Take, for example, this commenter who said they've recently started making a list of all the purchases they intend to make and waiting for a month before doing so.

"It really led to more conscious spending," they explained. "Even when I thought I needed stuff, I don’t like buying a lot at once so I think a lot about the purchases on the list.

"And after a month I have a great idea about what a good price is, how badly I need it and less guilt when I actually make the purchase."

There were numerous variations of this idea, and yes, it does include keeping a spreadsheet. But if it means you can keep your finances in check then it's well worth it.

"I spend every Saturday or Sunday morning inputting every single purchase into my budget spreadsheet," said one. "It’s soooo satisfying."

Making lists is a great way to keep on top of spending.

A second wrote: "Keep track of everything you spend. From pricy to cheap. Add it all up at the end of the month. It’s scary how much unnecessary spending goes on!"

In response to this comment, another user brought up Mint, the online budget planner and tracker.

"Agreed," they said. "Mine was to actually dedicate 30 minutes at the end of the month to look at Mint and look at your spending categories.

"I use Mint to input data into my own personal spreadsheet of monthly spending and I think about how it’ll feel to update it when I make an unnecessary purchase."

Speaking about being more conscious when spending, here's another helpful philosophy when in comes to making those bigger purchases:

"I'm by no means a minimalist, but I do like to think of my purchases through Marie Kondo's 'What gives you joy?' lens.

"If it's a purchase, however frivolous, that truly makes you happy – it is probably worth it (if you can afford it/make it worth saving for).

"I was able to cut so many things (and spend more on higher quality things) when I looked at things through the 'does it bring me joy' lens.

"Whatever those things are is going to be different from person to person, but this idea has really helped me cut back without feeling deprived."

Spreadsheets are another useful tool for organising your finances.

From the philosophical to the practical, one person recommended this simple yet effective method - deleting your shopping apps.
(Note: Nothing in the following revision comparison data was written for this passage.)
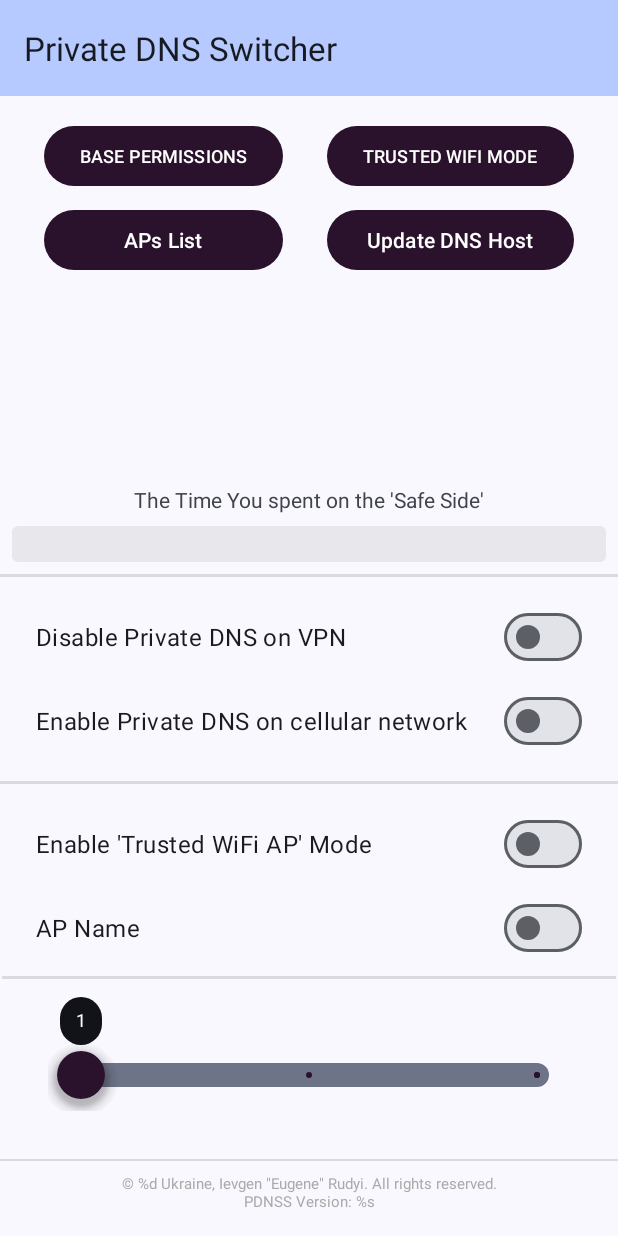
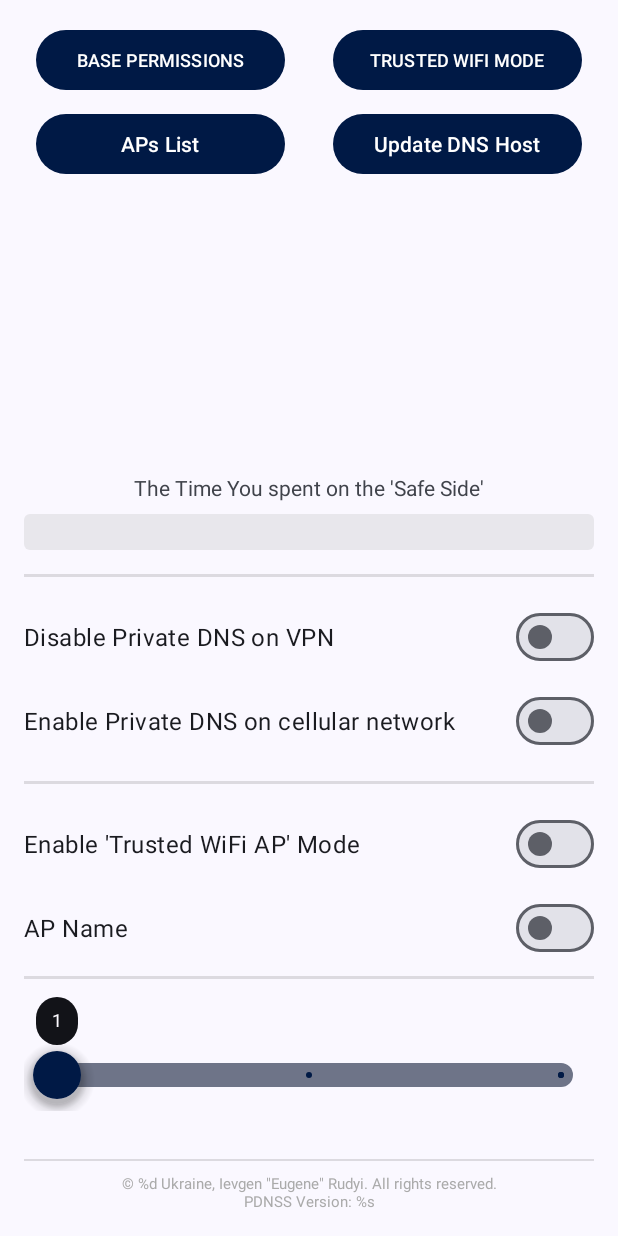
Before and after one commit to rudoyeugene/pdnss, an Android app: the layout activity_main.xml on its own in the app's theme, with its tools: preview values and no code run, on a phone screen of 412 x 824 dp. Run offline under Robolectric (Android 15) with nearby library versions, the light colour scheme and no system bars.

Commit message:
- libs updated - security score bar added - layout improvements

```diff
--- a/app/build.gradle
+++ b/app/build.gradle
@@ -11,8 +11,8 @@ android {
         applicationId "com.rudyii.pdnss"
         minSdkVersion 29
         targetSdkVersion 36
-        versionCode 212
-        versionName "2.1.2"
+        versionCode 213
+        versionName "2.1.3"
 
         testInstrumentationRunner "androidx.test.runner.AndroidJUnitRunner"
     }
--- a/app/src/main/java/com/rudyii/pdnss/activities/ActivityMain.java
+++ b/app/src/main/java/com/rudyii/pdnss/activities/ActivityMain.java
@@ -57,7 +57,6 @@ public class ActivityMain extends AppCompatActivity {
     private BroadcastReceiver broadcastReceiver;
     private TextView txtCopyrights;
     private ProgressBar score;
-    private Button btnSet;
     private Button btnInstructions;
     private Button btnPermissions;
     private Button btnUpdatePdns;
@@ -290,8 +289,8 @@ public class ActivityMain extends AppCompatActivity {
                 AlertDialog.Builder alert = new AlertDialog.Builder(this);
                 alert.setTitle(getString(R.string.txt_instructions_title));
                 alert.setMessage(R.string.txt_instructions);
-                alert.setPositiveButton(getString(R.string.txt_ok), (dialog, which) -> dialog.dismiss());
-                alert.setNeutralButton(getString(R.string.txt_disable_battery_optimizations), (dialog, which) -> {
+                alert.setNegativeButton(getString(R.string.txt_cancel), (dialog, which) -> dialog.dismiss());
+                alert.setPositiveButton(getString(R.string.txt_disable_battery_optimizations), (dialog, which) -> {
                     PowerManager powerManager = (PowerManager) getSystemService(Context.POWER_SERVICE);
                     if (!powerManager.isIgnoringBatteryOptimizations(getPackageName())) {
                         startActivity(new Intent().setAction(Settings.ACTION_IGNORE_BATTERY_OPTIMIZATION_SETTINGS));
@@ -320,8 +319,7 @@ public class ActivityMain extends AppCompatActivity {
                             LinearLayout.LayoutParams.MATCH_PARENT);
                     editTxtDnsHost.setLayoutParams(lp);
                     editTxtDnsHost.setText(getAppContext().getSettingsUtils().getSettingsValue(SETTINGS_PRIVATE_DNS_SPECIFIER));
-                    AlertDialog.Builder builder = new AlertDialog.Builder(this, getAppContext().getSettingsUtils().isLightTheme()
-                            ? android.R.style.Theme_DeviceDefault_Light_Dialog_Alert : android.R.style.Theme_DeviceDefault_Dialog_Alert);
+                    AlertDialog.Builder builder = new AlertDialog.Builder(this);
                     builder.setTitle(getString(R.string.txt_update_pdns_host));
                     builder.setView(editTxtDnsHost);
                     builder.setPositiveButton(getText(R.string.txt_save), (dialogInterface, i) -> {
@@ -414,8 +412,7 @@ public class ActivityMain extends AppCompatActivity {
                     if (apsCopy.isEmpty()) {
                         getAppContext().getNotificationsUtils().showWarning(getString(R.string.txt_empty_ap_list));
                     } else {
-                        AlertDialog.Builder builder = new AlertDialog.Builder(this, getAppContext().getSettingsUtils().isLightTheme()
-                                ? android.R.style.Theme_DeviceDefault_Light_Dialog_Alert : android.R.style.Theme_DeviceDefault_Dialog_Alert);
+                        AlertDialog.Builder builder = new AlertDialog.Builder(this);
                         builder.setTitle(getString(R.string.txt_click_to_remove_ap));
                         String[] apsSimple = apsCopy.toArray(new String[0]);
                         builder.setItems(apsSimple, (dialog, which) -> {
@@ -504,7 +501,7 @@ public class ActivityMain extends AppCompatActivity {
 
     private void animateProgressBar(int targetProgress) {
         ValueAnimator animator = ValueAnimator.ofInt(score.getProgress(), targetProgress);
-        animator.setDuration(3000L);
+        animator.setDuration(1500L);
         animator.setInterpolator(new LinearInterpolator());
         animator.addUpdateListener(animation -> {
             int animatedValue = (int) animation.getAnimatedValue();
--- a/app/src/main/res/layout/activity_main.xml
+++ b/app/src/main/res/layout/activity_main.xml
@@ -2,90 +2,73 @@
 <androidx.constraintlayout.widget.ConstraintLayout xmlns:android="http://schemas.android.com/apk/res/android"
     xmlns:app="http://schemas.android.com/apk/res-auto"
     xmlns:tools="http://schemas.android.com/tools"
+    style="@style/Theme.PrivateDNSSwitcher"
     android:layout_width="match_parent"
     android:layout_height="match_parent"
-    style="@style/Theme.PrivateDNSSwitcher"
     android:fitsSystemWindows="true"
     tools:context=".activities.ActivityMain">
 
-    <androidx.appcompat.widget.Toolbar
-        android:id="@+id/toolbar"
-        android:layout_width="match_parent"
-        android:layout_height="?attr/actionBarSize"
-        android:background="?attr/colorPrimaryInverse"
-        android:elevation="4dp"
-        android:theme="@style/ThemeOverlay.AppCompat.DayNight.ActionBar"
-        app:layout_constraintEnd_toEndOf="parent"
-        app:layout_constraintTop_toTopOf="parent"
-        app:popupTheme="@style/ThemeOverlay.AppCompat.DayNight.ActionBar"
-        app:layout_constraintStart_toStartOf="parent"
-        app:title="@string/txt_app_name" />
+    <androidx.constraintlayout.widget.Guideline
+        android:id="@+id/start_guideline"
+        android:layout_width="wrap_content"
+        android:layout_height="wrap_content"
+        android:orientation="vertical"
+        app:layout_constraintGuide_begin="16dp" />
+
+    <androidx.constraintlayout.widget.Guideline
+        android:id="@+id/end_guideline"
+        android:layout_width="wrap_content"
+        android:layout_height="wrap_content"
+        android:orientation="vertical"
+        app:layout_constraintGuide_end="16dp" />
+
+    <com.google.android.material.button.MaterialButton
+        android:id="@+id/btnPermissions"
+        android:layout_width="0dp"
+        android:layout_height="wrap_content"
+        android:layout_marginTop="16dp"
+        android:layout_marginEnd="8dp"
+        android:hapticFeedbackEnabled="true"
+        android:text="TRUSTED WIFI MODE"
+        android:textSize="12sp"
+        app:layout_constraintEnd_toStartOf="@+id/end_guideline"
+        app:layout_constraintStart_toEndOf="@+id/btnInstructions"
+        app:layout_constraintTop_toTopOf="parent" />
 
     <com.google.android.material.button.MaterialButton
         android:id="@+id/btnInstructions"
-        android:layout_width="wrap_content"
+        android:layout_width="0dp"
         android:layout_height="wrap_content"
-        android:layout_marginTop="16dp"
+        android:layout_marginStart="8dp"
+        android:layout_marginEnd="32dp"
         android:hapticFeedbackEnabled="true"
         android:text="BASE PERMISSIONS"
         android:textSize="12sp"
         app:layout_constraintEnd_toStartOf="@+id/btnPermissions"
-        app:layout_constraintHorizontal_bias="0.498"
-        app:layout_constraintStart_toStartOf="parent"
-        app:layout_constraintTop_toBottomOf="@+id/toolbar" />
+        app:layout_constraintStart_toStartOf="@+id/start_guideline"
+        app:layout_constraintTop_toTopOf="@+id/btnPermissions" />
 
     <com.google.android.material.button.MaterialButton
-        android:id="@+id/btnPermissions"
-        android:layout_width="wrap_content"
-        android:layout_height="wrap_content"
-        android:hapticFeedbackEnabled="true"
-        android:text="TRUSTED WIFI MODE"
-        android:textSize="12sp"
-        app:layout_constraintBottom_toBottomOf="@+id/btnInstructions"
-        app:layout_constraintEnd_toEndOf="parent"
-        app:layout_constraintStart_toEndOf="@+id/btnInstructions"
-        app:layout_constraintTop_toTopOf="@+id/btnInstructions" />
-
-    <Button
         android:id="@+id/btnApList"
         android:layout_width="0dp"
         android:layout_height="wrap_content"
         android:layout_marginTop="8dp"
-        android:hapticFeedbackEnabled="true"
         android:text="APs List"
         app:layout_constraintEnd_toEndOf="@+id/btnInstructions"
         app:layout_constraintStart_toStartOf="@+id/btnInstructions"
         app:layout_constraintTop_toBottomOf="@+id/btnInstructions" />
 
-    <Button
+    <com.google.android.material.button.MaterialButton
         android:id="@+id/btnUpdatePdns"
         android:layout_width="0dp"
         android:layout_height="wrap_content"
         android:layout_marginTop="8dp"
         android:text="Update DNS Host"
-        app:layout_constraintBottom_toBottomOf="@+id/btnApList"
         app:layout_constraintEnd_toEndOf="@+id/btnPermissions"
-        app:layout_constraintHorizontal_bias="0.0"
         app:layout_constraintStart_toStartOf="@+id/btnPermissions"
         app:layout_constraintTop_toBottomOf="@+id/btnPermissions" />
 
-    <ProgressBar
-        android:id="@+id/score"
-        style="@android:style/Widget.ProgressBar.Horizontal"
-        android:layout_width="0dp"
-        android:layout_height="24dp"
-        android:layout_marginStart="8dp"
-        android:layout_marginEnd="8dp"
-        android:layout_marginBottom="8dp"
-        android:max="100"
-        android:progress="0"
-        android:progressDrawable="@drawable/gradient_progressbar_drawable"
-        app:layout_constraintBottom_toTopOf="@+id/view"
-        app:layout_constraintEnd_toEndOf="parent"
-        app:layout_constraintHorizontal_bias="0.0"
-        app:layout_constraintStart_toStartOf="parent" />
-
-    <TextView
+    <com.google.android.material.textview.MaterialTextView
         android:id="@+id/scoreText"
         android:layout_width="wrap_content"
         android:layout_height="wrap_content"
@@ -95,134 +78,128 @@
         app:layout_constraintEnd_toEndOf="parent"
         app:layout_constraintStart_toStartOf="parent" />
 
+    <ProgressBar
+        android:id="@+id/score"
+        style="@android:style/Widget.ProgressBar.Horizontal"
+        android:layout_width="0dp"
+        android:layout_height="24dp"
+        android:layout_marginStart="16dp"
+        android:layout_marginEnd="16dp"
+        android:layout_marginBottom="16dp"
+        android:max="100"
+        android:progress="0"
+        android:progressDrawable="@drawable/gradient_progressbar_drawable"
+        app:layout_constraintBottom_toTopOf="@+id/view"
+        app:layout_constraintEnd_toEndOf="parent"
+        app:layout_constraintStart_toStartOf="parent" />
+
     <View
         android:id="@+id/view"
-        android:layout_width="wrap_content"
+        android:layout_width="0dp"
         android:layout_height="2dp"
-        android:layout_marginStart="1dp"
-        android:layout_marginEnd="1dp"
         android:layout_marginBottom="16dp"
         android:background="?android:attr/listDivider"
         app:layout_constraintBottom_toTopOf="@+id/switchDisableForVpn"
-        app:layout_constraintEnd_toEndOf="parent"
-        app:layout_constraintStart_toStartOf="parent" />
+        app:layout_constraintEnd_toEndOf="@+id/end_guideline"
+        app:layout_constraintStart_toStartOf="@+id/start_guideline" />
 
     <com.google.android.material.materialswitch.MaterialSwitch
         android:id="@+id/switchDisableForVpn"
         android:layout_width="0dp"
         android:layout_height="wrap_content"
-        android:layout_marginStart="24dp"
-        android:layout_marginEnd="24dp"
         android:layout_marginBottom="8dp"
         android:hapticFeedbackEnabled="true"
         android:text="@string/swch_disable_on_vpn"
         android:textSize="16sp"
         app:layout_constraintBottom_toTopOf="@+id/switchEnableForCellular"
-        app:layout_constraintEnd_toEndOf="parent"
-        app:layout_constraintStart_toStartOf="parent" />
+        app:layout_constraintEnd_toEndOf="@+id/end_guideline"
+        app:layout_constraintStart_toStartOf="@+id/start_guideline" />
 
     <com.google.android.material.materialswitch.MaterialSwitch
         android:id="@+id/switchEnableForCellular"
         android:layout_width="0dp"
         android:layout_height="wrap_content"
-        android:layout_marginStart="24dp"
-        android:layout_marginEnd="24dp"
         android:layout_marginBottom="16dp"
         android:hapticFeedbackEnabled="true"
         android:text="@string/swch_enable_on_cellular"
         android:textSize="16sp"
         app:layout_constraintBottom_toTopOf="@+id/dividerVpnCellular"
-        app:layout_constraintEnd_toEndOf="parent"
-        app:layout_constraintStart_toStartOf="parent" />
+        app:layout_constraintEnd_toEndOf="@+id/end_guideline"
+        app:layout_constraintStart_toStartOf="@+id/start_guideline" />
 
     <View
         android:id="@+id/dividerVpnCellular"
-        android:layout_width="wrap_content"
+        android:layout_width="0dp"
         android:layout_height="2dp"
-        android:layout_marginStart="1dp"
-        android:layout_marginEnd="1dp"
         android:layout_marginBottom="16dp"
         android:background="?android:attr/listDivider"
         app:layout_constraintBottom_toTopOf="@+id/switchTrustWiFiMode"
-        app:layout_constraintEnd_toEndOf="parent"
-        app:layout_constraintStart_toStartOf="parent" />
+        app:layout_constraintEnd_toEndOf="@+id/end_guideline"
+        app:layout_constraintStart_toStartOf="@+id/start_guideline" />
 
     <com.google.android.material.materialswitch.MaterialSwitch
         android:id="@+id/switchTrustWiFiMode"
         android:layout_width="0dp"
         android:layout_height="wrap_content"
-        android:layout_marginStart="24dp"
-        android:layout_marginEnd="24dp"
         android:layout_marginBottom="8dp"
         android:hapticFeedbackEnabled="true"
         android:text="@string/btn_trust_wifi"
         android:textSize="16sp"
         app:layout_constraintBottom_toTopOf="@+id/switchTrustWiFi"
-        app:layout_constraintEnd_toEndOf="parent"
-        app:layout_constraintStart_toStartOf="parent" />
+        app:layout_constraintEnd_toEndOf="@+id/end_guideline"
+        app:layout_constraintStart_toStartOf="@+id/start_guideline" />
 
     <com.google.android.material.materialswitch.MaterialSwitch
         android:id="@+id/switchTrustWiFi"
         android:layout_width="0dp"
         android:layout_height="wrap_content"
-        android:layout_marginStart="24dp"
-        android:layout_marginEnd="24dp"
         android:layout_marginBottom="8dp"
         android:hapticFeedbackEnabled="true"
         android:text="AP Name"
         android:textSize="16sp"
         app:layout_constraintBottom_toTopOf="@+id/dividerSlide"
-        app:layout_constraintEnd_toEndOf="parent"
-        app:layout_constraintStart_toStartOf="parent" />
-
+        app:layout_constraintEnd_toEndOf="@+id/end_guideline"
+        app:layout_constraintStart_toStartOf="@+id/start_guideline" />
 
     <View
         android:id="@+id/dividerSlide"
         android:layout_width="0dp"
         android:layout_height="2dp"
-        android:layout_marginStart="1dp"
-        android:layout_marginEnd="1dp"
         android:layout_marginBottom="8dp"
         android:background="?android:attr/listDivider"
         app:layout_constraintBottom_toTopOf="@+id/slider"
-        app:layout_constraintEnd_toEndOf="parent"
-        app:layout_constraintStart_toStartOf="parent" />
+        app:layout_constraintEnd_toEndOf="@+id/end_guideline"
+        app:layout_constraintStart_toStartOf="@+id/start_guideline" />
 
     <com.google.android.material.slider.Slider
         android:id="@+id/slider"
         android:layout_width="0dp"
         android:layout_height="wrap_content"
-        android:layout_marginStart="32dp"
-        android:layout_marginEnd="32dp"
         android:layout_marginBottom="32dp"
         android:fadeScrollbars="true"
         android:hapticFeedbackEnabled="true"
         android:stepSize="1"
         android:valueFrom="1"
         android:valueTo="3"
-        app:haloRadius="12dp"
         app:labelBehavior="visible"
         app:layout_constraintBottom_toTopOf="@+id/dividerCopyright"
-        app:layout_constraintEnd_toEndOf="parent"
-        app:layout_constraintStart_toStartOf="parent"
+        app:layout_constraintEnd_toEndOf="@+id/end_guideline"
+        app:layout_constraintStart_toStartOf="@+id/start_guideline"
         app:thumbElevation="12dp"
         app:thumbHeight="32dp"
         app:thumbRadius="12dp"
         app:thumbTrackGapSize="12dp"
         app:thumbWidth="32dp" />
 
-
     <View
         android:id="@+id/dividerCopyright"
-        android:layout_width="446dp"
+        android:layout_width="0dp"
         android:layout_height="1dp"
-        android:layout_marginStart="1dp"
-        android:layout_marginEnd="1dp"
         android:layout_marginBottom="8dp"
         android:background="?android:attr/listDivider"
         app:layout_constraintBottom_toTopOf="@+id/txtCopyrights"
-        app:layout_constraintEnd_toEndOf="parent"
-        app:layout_constraintStart_toStartOf="parent" />
+        app:layout_constraintEnd_toEndOf="@+id/end_guideline"
+        app:layout_constraintStart_toStartOf="@+id/start_guideline" />
 
     <com.google.android.material.textview.MaterialTextView
         android:id="@+id/txtCopyrights"
@@ -234,7 +211,7 @@
         android:textColor="@android:color/darker_gray"
         android:textSize="10sp"
         app:layout_constraintBottom_toBottomOf="parent"
-        app:layout_constraintEnd_toEndOf="parent"
-        app:layout_constraintStart_toStartOf="parent" />
+        app:layout_constraintEnd_toEndOf="@+id/end_guideline"
+        app:layout_constraintStart_toStartOf="@+id/start_guideline" />
 
 </androidx.constraintlayout.widget.ConstraintLayout>
--- a/app/src/main/res/values-night/themes.xml
+++ b/app/src/main/res/values-night/themes.xml
@@ -1,8 +1,8 @@
 <resources>
     <!-- Base application theme. -->
-    <style name="Base.Theme.PrivateDNSSwitcher" parent="Theme.Material3.DynamicColors.DayNight.NoActionBar">
+    <style name="Theme.PrivateDNSSwitcher" parent="Theme.Material3.DynamicColors.Dark">
         <!-- Customize your dark theme here. -->
         <item name="android:windowLightStatusBar">false</item>
-        <item name="colorPrimary">@color/material_dynamic_tertiary90</item>
+        <item name="colorPrimary">@color/material_dynamic_primary90</item>
     </style>
 </resources>
--- a/app/src/main/res/values/themes.xml
+++ b/app/src/main/res/values/themes.xml
@@ -1,10 +1,8 @@
 <resources>
     <!-- Base application theme. -->
-    <style name="Base.Theme.PrivateDNSSwitcher" parent="Theme.Material3.DynamicColors.DayNight.NoActionBar">
+    <style name="Theme.PrivateDNSSwitcher" parent="Theme.Material3.DynamicColors.Light">
         <!-- Customize your light theme here. -->
         <item name="android:windowLightStatusBar">true</item>
-        <item name="colorPrimary">@color/material_dynamic_tertiary10</item>
+        <item name="colorPrimary">@color/material_dynamic_primary10</item>
     </style>
-
-    <style name="Theme.PrivateDNSSwitcher" parent="Base.Theme.PrivateDNSSwitcher" />
 </resources>
```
The same can be said for food delivery apps such as Just Eat and Deliveroo.

Although they make life easier, they also make it easier to spend money. The same goes for marketing emails.

"Unsubscribe from marketing emails," said one Redditor, while another suggested, "Use a spam email account for any purchases you make so that the marketing emails go to that account instead of the account you use for everything else.

"No more impulse shopping when 'deals' come through in your email."

Here's hoping these tips will help you stick to those New Year's resolutions and make 2023 a financially comfortable one.

Featured Image Credit: eeldeal Images / Stephen Hyde / Alamy

Topics: Money, Hacks